(124c) Accurate and Efficient Lattice Energy Models for Industry-Oriented Crystal Structure Prediction | AIChE

(124c) Accurate and Efficient Lattice Energy Models for Industry-Oriented Crystal Structure Prediction


Bowskill, D. H. - Presenter, Imperial College London
Sugden, I. J., Imperial College London
Adjiman, C. S., Imperial College London
Pantelides, C. C., Imperial College London
Many organic molecules of industrial interest exhibit crystalline polymorphism, forming multiple solid-state structures, each displaying different physico-chemical properties. Consequently, understanding the crystal energy landscape of a commercial drug or chemical can be of great importance, especially if the compound is delivered in solid form, as is the case with suspended agrochemicals or oral dosage forms for pharmaceuticals. The discovery of new polymorphs is thus desirable from an R&D perspective and can help to avoid potentially disastrous situations from an operational standpoint. These observations have motivated the development of methods for polymorph prediction that can now be applied to molecules of industrial relevance, provided that conformational flexibility is limited to a few degrees of freedom.[1].

Recent blind tests [2,3] organised by the CCDC have highlighted the growing capabilities of crystal structure prediction (CSP) for increasingly complex systems, but what is often considered a success in a blind test does not always provide sufficient information to complement experimental solid-form screening efforts in an effective way. In addition to these concerns, ensuring that CSP can be used in the early stages of product development requires that the crystal energy landscape can be mapped quickly and efficiently [4]. Despite the requirement for efficient methods, the use of computationally expensive periodic density functional theory (DFT) calculations has become a staple for many practitioners of CSP. Although this typically achieves greater accuracy, the computational cost may often be prohibitively large for the study of systems of industrial relevance in the early stages of product development.

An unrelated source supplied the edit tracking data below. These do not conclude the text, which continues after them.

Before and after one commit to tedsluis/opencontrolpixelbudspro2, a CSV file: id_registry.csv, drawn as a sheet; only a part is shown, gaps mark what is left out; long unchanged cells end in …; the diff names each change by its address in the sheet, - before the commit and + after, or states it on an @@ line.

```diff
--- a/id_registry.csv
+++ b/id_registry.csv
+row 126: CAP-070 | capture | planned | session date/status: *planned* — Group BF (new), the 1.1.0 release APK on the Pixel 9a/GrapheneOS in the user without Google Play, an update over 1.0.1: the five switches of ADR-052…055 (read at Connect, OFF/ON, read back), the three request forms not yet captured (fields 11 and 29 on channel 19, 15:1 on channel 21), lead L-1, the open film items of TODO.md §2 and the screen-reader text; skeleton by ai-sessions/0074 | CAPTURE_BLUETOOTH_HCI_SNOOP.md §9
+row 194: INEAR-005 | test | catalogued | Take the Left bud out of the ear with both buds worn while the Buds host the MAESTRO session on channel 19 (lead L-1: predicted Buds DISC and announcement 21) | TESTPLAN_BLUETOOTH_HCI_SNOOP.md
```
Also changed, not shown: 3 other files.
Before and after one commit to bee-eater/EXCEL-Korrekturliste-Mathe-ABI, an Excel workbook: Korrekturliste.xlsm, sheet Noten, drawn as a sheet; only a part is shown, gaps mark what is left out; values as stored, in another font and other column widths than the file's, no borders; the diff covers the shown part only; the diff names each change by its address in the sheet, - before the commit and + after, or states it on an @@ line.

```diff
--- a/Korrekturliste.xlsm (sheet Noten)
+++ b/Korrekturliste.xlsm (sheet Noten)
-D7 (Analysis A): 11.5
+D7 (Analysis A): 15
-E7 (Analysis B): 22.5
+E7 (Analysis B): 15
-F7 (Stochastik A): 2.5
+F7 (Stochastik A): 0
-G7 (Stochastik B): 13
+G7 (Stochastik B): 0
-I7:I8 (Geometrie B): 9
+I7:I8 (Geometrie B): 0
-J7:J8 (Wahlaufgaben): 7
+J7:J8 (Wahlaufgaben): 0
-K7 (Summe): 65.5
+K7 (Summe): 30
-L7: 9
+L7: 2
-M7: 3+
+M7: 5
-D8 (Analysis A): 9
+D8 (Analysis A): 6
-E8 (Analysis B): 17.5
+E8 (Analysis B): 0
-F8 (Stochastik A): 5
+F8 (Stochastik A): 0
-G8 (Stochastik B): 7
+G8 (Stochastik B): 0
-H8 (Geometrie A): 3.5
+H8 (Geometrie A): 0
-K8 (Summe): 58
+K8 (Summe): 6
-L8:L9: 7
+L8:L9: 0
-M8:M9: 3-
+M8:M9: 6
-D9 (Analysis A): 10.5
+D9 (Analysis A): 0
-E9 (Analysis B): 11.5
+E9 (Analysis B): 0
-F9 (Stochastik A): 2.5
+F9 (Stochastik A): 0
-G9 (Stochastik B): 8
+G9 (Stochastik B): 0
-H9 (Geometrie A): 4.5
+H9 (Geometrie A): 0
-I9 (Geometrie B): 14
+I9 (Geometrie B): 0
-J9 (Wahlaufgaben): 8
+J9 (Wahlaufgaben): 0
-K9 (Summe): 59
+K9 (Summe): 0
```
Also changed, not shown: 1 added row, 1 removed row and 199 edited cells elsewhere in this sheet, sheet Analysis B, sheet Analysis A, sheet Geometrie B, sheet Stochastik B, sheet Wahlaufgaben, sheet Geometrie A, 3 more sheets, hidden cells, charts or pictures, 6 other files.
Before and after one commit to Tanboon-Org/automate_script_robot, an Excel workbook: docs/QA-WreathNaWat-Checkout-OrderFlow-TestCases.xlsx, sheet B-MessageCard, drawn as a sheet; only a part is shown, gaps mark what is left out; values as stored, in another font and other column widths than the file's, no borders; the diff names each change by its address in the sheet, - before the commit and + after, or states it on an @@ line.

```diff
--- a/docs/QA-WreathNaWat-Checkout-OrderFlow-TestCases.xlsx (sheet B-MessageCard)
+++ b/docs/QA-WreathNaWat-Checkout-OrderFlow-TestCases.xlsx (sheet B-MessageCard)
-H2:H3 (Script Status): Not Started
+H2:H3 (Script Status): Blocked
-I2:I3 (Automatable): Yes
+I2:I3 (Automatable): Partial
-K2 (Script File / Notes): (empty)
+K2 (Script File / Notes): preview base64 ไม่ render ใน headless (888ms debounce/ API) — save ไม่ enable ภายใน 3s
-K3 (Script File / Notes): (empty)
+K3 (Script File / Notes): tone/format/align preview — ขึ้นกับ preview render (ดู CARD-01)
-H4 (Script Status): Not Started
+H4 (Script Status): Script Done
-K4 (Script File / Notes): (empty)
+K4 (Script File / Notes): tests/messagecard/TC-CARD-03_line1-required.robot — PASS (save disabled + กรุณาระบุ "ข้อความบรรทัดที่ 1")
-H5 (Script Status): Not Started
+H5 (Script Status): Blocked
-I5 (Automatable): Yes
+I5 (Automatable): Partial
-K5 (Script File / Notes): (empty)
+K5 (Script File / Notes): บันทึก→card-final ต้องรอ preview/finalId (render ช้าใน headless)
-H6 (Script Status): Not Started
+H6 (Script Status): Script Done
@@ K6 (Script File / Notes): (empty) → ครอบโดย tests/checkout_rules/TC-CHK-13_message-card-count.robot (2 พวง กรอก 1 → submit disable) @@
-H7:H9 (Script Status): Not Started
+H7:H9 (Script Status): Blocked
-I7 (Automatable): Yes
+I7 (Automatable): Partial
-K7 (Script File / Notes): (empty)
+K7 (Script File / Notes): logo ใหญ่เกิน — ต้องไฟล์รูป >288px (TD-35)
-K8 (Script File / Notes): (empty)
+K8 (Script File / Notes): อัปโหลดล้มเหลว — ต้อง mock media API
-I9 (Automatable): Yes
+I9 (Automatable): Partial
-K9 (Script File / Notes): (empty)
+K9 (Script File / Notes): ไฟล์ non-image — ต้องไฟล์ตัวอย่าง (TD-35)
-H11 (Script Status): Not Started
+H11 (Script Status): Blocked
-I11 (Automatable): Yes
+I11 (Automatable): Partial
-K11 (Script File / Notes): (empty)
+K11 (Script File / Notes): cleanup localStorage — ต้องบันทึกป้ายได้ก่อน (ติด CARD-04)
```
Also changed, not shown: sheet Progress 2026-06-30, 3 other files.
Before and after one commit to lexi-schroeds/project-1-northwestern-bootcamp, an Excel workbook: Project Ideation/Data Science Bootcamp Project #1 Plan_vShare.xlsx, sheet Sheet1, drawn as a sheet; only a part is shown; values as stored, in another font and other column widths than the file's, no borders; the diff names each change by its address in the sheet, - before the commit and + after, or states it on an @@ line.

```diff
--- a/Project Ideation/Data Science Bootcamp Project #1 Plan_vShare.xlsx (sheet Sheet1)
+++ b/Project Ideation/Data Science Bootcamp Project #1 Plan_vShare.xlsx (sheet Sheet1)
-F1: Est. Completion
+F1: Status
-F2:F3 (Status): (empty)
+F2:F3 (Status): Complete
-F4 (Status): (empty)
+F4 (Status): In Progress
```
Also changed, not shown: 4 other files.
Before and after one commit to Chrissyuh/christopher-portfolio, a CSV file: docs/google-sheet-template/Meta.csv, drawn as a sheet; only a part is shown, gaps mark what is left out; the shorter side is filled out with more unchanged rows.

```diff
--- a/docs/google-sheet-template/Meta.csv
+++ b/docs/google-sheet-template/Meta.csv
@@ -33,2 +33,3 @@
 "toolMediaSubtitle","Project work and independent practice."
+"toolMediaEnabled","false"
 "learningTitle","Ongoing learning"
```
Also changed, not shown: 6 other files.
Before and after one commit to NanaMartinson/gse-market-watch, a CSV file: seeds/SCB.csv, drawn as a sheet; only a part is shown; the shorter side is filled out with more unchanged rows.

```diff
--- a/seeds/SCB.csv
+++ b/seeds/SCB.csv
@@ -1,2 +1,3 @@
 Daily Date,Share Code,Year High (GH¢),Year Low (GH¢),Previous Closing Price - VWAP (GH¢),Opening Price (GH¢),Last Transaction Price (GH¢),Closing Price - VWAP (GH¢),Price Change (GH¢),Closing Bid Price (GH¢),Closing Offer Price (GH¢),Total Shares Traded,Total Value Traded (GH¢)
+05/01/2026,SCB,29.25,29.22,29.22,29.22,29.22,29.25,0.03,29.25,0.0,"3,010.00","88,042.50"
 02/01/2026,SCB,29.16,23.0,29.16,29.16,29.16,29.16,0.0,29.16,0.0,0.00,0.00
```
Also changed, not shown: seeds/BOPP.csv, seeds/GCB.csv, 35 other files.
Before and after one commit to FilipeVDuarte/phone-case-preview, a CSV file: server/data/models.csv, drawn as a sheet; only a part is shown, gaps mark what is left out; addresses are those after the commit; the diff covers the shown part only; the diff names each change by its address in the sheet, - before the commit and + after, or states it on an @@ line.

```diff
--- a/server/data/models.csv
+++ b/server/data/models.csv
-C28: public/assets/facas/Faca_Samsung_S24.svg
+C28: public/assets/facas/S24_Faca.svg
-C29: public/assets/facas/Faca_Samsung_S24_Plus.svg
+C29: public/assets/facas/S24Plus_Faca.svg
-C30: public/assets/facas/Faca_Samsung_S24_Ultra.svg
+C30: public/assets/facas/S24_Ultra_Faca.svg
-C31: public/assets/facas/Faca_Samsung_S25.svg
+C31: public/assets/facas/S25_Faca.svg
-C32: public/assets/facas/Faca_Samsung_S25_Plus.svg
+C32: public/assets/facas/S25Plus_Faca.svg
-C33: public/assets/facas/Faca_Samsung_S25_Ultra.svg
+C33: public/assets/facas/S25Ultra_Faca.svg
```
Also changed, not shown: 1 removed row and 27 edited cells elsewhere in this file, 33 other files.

In this talk, we investigate the role of parameter estimation and adaptive force fields in the development of bespoke ab initio potentials. Models developed in this way can approach the accuracy of periodic DFT calculations with a computational cost reduction typically around 6 orders of magnitude. This is partly achieved a) through the rigorous construction of training sets from theoretical calculations and b) by taking cues from successful developments in DFT dispersion corrections [5,6] over recent years to improve the description of intermolecular interactions. Overall, significant improvements in the accuracy of the predictions of the energy and geometry of organic solids can be obtained, over conventional force fields, increasing both the speed and reliability of CSP as applied in industrial applications.

[1] Nyman, Jonas, and Susan M. Reutzel-Edens. "Crystal structure prediction is changing from basic science to applied technology." Faraday discussions 211 (2018): 459-476.

[2] Bardwell, David A., et al. "Towards crystal structure prediction of complex organic compounds–a report on the fifth blind test." Acta Crystallographica Section B: Structural Science67.6 (2011): 535-551.

[3] Reilly, Anthony M., et al. "Report on the sixth blind test of organic crystal structure prediction methods." Acta Crystallographica Section B: Structural Science, Crystal Engineering and Materials 72.4 (2016): 439-459.

[4] Price, Sarah L., and Susan M. Reutzel-Edens. "The potential of computed crystal energy landscapes to aid solid-form development." Drug Discovery Today 21.6 (2016): 912-923.

[5] Grimme, Stefan, et al. "A consistent and accurate ab initio parametrization of density functional dispersion correction (DFT-D) for the 94 elements H-Pu." The Journal of chemical physics 132.15 (2010): 154104.

[6] Tkatchenko, Alexandre, and Matthias Scheffler. "Accurate molecular van der Waals interactions from ground-state electron density and free-atom reference data." Physical review letters 102.7 (2009): 073005.